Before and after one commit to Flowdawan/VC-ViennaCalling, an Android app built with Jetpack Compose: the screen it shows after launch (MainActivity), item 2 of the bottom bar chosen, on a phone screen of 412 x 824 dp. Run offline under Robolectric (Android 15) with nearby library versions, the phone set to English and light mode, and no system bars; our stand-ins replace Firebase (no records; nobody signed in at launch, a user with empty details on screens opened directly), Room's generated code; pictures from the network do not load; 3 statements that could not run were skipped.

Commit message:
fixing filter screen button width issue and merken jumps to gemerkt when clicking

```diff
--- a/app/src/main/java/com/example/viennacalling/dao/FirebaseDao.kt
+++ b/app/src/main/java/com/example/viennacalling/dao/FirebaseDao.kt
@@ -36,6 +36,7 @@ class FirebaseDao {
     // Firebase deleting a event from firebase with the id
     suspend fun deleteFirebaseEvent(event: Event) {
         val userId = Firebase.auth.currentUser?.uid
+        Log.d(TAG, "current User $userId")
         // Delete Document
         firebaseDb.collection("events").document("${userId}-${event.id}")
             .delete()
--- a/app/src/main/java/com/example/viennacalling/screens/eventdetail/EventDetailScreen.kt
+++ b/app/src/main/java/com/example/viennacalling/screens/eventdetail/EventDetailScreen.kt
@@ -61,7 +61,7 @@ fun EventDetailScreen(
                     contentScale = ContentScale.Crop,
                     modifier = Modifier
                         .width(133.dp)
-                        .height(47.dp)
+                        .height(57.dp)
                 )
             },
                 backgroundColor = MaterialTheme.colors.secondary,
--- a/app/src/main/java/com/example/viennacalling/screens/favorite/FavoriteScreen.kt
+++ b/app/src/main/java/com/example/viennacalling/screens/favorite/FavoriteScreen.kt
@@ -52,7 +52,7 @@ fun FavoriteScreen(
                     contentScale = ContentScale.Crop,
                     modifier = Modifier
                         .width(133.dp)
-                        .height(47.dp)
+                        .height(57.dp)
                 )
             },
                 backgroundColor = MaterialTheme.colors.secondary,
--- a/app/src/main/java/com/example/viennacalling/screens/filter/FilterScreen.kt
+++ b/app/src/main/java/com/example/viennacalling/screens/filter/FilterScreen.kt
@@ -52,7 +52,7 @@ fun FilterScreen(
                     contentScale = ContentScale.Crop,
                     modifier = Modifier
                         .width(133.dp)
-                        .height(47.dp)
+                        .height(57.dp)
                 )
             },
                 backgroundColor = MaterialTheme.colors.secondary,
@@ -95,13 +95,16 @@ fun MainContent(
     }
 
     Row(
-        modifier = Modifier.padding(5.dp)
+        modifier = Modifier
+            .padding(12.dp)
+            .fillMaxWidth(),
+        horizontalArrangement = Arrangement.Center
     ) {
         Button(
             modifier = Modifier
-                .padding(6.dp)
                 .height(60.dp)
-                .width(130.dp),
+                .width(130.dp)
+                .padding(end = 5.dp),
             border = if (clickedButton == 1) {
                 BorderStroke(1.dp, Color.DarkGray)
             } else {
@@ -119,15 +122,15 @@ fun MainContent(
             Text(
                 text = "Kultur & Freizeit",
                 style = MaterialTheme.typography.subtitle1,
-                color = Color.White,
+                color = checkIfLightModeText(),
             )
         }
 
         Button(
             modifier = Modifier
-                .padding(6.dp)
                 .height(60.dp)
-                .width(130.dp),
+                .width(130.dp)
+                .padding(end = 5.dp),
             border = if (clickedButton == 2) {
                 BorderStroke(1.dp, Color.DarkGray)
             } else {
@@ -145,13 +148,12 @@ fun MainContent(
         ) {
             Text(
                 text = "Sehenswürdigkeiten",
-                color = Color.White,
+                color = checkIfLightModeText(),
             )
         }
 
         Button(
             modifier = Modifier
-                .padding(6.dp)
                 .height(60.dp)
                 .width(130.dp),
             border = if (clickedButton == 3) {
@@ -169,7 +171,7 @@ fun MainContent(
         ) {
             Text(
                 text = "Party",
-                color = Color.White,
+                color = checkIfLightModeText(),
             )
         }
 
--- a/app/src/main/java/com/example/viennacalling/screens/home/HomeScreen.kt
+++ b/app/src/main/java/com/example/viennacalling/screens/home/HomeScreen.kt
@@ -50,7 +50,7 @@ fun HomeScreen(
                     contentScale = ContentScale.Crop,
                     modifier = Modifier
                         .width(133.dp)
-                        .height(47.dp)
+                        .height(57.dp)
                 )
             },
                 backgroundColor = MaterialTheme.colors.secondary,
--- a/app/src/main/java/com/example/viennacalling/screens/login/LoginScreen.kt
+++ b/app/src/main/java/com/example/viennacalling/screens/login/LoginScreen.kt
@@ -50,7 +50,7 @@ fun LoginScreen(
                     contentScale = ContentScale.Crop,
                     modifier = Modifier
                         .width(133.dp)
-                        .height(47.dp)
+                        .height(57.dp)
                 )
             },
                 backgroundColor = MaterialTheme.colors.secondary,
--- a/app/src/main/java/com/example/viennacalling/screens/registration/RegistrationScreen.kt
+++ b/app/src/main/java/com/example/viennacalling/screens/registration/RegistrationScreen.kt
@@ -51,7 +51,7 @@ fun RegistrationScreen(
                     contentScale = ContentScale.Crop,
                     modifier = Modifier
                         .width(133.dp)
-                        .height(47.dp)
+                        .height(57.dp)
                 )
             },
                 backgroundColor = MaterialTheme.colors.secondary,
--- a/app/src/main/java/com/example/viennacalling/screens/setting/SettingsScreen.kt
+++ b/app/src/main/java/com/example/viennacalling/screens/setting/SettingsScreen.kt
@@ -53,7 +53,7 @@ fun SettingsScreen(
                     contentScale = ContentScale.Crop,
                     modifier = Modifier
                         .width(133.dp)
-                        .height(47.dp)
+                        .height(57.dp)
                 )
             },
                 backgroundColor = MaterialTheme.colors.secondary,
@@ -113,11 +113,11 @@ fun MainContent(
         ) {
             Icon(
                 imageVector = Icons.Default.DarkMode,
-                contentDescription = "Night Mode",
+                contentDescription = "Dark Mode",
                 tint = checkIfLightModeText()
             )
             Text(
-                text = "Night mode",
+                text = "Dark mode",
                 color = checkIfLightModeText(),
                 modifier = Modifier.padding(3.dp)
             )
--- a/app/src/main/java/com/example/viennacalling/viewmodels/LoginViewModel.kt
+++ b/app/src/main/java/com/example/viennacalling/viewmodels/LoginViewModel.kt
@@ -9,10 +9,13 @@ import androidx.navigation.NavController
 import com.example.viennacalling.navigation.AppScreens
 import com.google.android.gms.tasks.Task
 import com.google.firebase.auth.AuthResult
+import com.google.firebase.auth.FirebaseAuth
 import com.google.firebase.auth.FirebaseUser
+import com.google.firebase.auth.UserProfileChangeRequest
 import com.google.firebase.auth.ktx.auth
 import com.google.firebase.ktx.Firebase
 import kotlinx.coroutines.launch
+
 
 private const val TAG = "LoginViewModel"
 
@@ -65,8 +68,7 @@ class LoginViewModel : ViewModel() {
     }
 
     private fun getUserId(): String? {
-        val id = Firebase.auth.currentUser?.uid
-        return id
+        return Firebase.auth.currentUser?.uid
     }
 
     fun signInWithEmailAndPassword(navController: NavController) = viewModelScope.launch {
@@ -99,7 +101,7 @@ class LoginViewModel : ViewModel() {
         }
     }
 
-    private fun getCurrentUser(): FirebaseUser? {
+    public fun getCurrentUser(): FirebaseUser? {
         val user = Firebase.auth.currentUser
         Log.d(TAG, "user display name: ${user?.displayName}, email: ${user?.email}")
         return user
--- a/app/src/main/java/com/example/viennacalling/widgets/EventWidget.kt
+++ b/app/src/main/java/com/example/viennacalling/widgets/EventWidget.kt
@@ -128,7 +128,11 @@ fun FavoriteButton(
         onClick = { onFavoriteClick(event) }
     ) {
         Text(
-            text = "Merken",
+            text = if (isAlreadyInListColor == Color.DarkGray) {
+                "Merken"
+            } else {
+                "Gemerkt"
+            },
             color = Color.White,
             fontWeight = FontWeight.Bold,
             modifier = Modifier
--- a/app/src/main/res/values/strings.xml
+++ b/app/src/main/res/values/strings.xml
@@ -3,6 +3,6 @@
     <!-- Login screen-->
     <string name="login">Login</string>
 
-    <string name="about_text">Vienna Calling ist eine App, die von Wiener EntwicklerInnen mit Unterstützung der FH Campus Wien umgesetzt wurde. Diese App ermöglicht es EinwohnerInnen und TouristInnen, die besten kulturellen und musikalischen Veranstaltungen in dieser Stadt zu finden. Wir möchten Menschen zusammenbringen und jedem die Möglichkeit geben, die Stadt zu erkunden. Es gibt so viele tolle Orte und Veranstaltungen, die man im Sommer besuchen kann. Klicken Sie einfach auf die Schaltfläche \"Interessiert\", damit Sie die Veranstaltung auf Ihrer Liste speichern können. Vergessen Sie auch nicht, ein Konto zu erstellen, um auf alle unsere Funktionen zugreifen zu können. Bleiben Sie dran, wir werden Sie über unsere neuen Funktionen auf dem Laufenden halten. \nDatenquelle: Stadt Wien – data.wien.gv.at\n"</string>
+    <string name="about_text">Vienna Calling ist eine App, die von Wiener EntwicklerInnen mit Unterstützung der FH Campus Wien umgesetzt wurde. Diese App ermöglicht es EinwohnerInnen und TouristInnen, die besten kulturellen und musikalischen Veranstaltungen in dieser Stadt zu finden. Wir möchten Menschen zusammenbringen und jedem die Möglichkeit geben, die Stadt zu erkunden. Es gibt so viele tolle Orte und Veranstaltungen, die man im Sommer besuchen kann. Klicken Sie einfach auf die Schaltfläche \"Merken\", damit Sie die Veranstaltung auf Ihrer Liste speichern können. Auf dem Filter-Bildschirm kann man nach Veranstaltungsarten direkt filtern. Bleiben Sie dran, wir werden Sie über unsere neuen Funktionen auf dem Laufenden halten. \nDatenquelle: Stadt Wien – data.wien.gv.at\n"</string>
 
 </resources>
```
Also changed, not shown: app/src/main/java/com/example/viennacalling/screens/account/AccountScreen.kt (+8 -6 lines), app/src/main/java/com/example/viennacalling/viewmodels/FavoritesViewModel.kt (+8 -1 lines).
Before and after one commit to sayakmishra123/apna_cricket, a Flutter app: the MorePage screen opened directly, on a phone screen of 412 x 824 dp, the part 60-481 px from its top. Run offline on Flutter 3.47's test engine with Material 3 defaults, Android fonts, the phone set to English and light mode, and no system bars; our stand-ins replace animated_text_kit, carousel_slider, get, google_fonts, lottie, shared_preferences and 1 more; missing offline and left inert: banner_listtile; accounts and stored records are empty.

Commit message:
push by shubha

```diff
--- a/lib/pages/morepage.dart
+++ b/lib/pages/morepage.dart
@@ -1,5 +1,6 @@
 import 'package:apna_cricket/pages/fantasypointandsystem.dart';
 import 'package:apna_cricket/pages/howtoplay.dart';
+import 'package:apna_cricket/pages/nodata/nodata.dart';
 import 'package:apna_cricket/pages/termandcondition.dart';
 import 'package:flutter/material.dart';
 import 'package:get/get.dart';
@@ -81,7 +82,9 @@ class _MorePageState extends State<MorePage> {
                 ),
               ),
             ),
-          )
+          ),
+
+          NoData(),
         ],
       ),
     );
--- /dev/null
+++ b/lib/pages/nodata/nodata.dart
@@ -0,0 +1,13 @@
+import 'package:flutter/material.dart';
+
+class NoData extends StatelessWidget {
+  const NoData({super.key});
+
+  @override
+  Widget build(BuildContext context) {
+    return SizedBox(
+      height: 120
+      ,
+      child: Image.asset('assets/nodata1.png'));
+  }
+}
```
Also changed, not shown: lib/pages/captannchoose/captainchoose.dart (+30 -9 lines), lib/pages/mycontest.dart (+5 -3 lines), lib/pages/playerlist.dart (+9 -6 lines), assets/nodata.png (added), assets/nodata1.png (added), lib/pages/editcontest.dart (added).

________

• ABOUT THIS EXERCISE: Locate the word "class" in the data above. Copy every line carrying it.

• ANSWER AREA:
@@ -36,6 +36,7 @@ class FirebaseDao {
@@ -65,8 +68,7 @@ class LoginViewModel : ViewModel() {
@@ -99,7 +101,7 @@ class LoginViewModel : ViewModel() {
@@ -81,7 +82,9 @@ class _MorePageState extends State<MorePage> {
+class NoData extends StatelessWidget {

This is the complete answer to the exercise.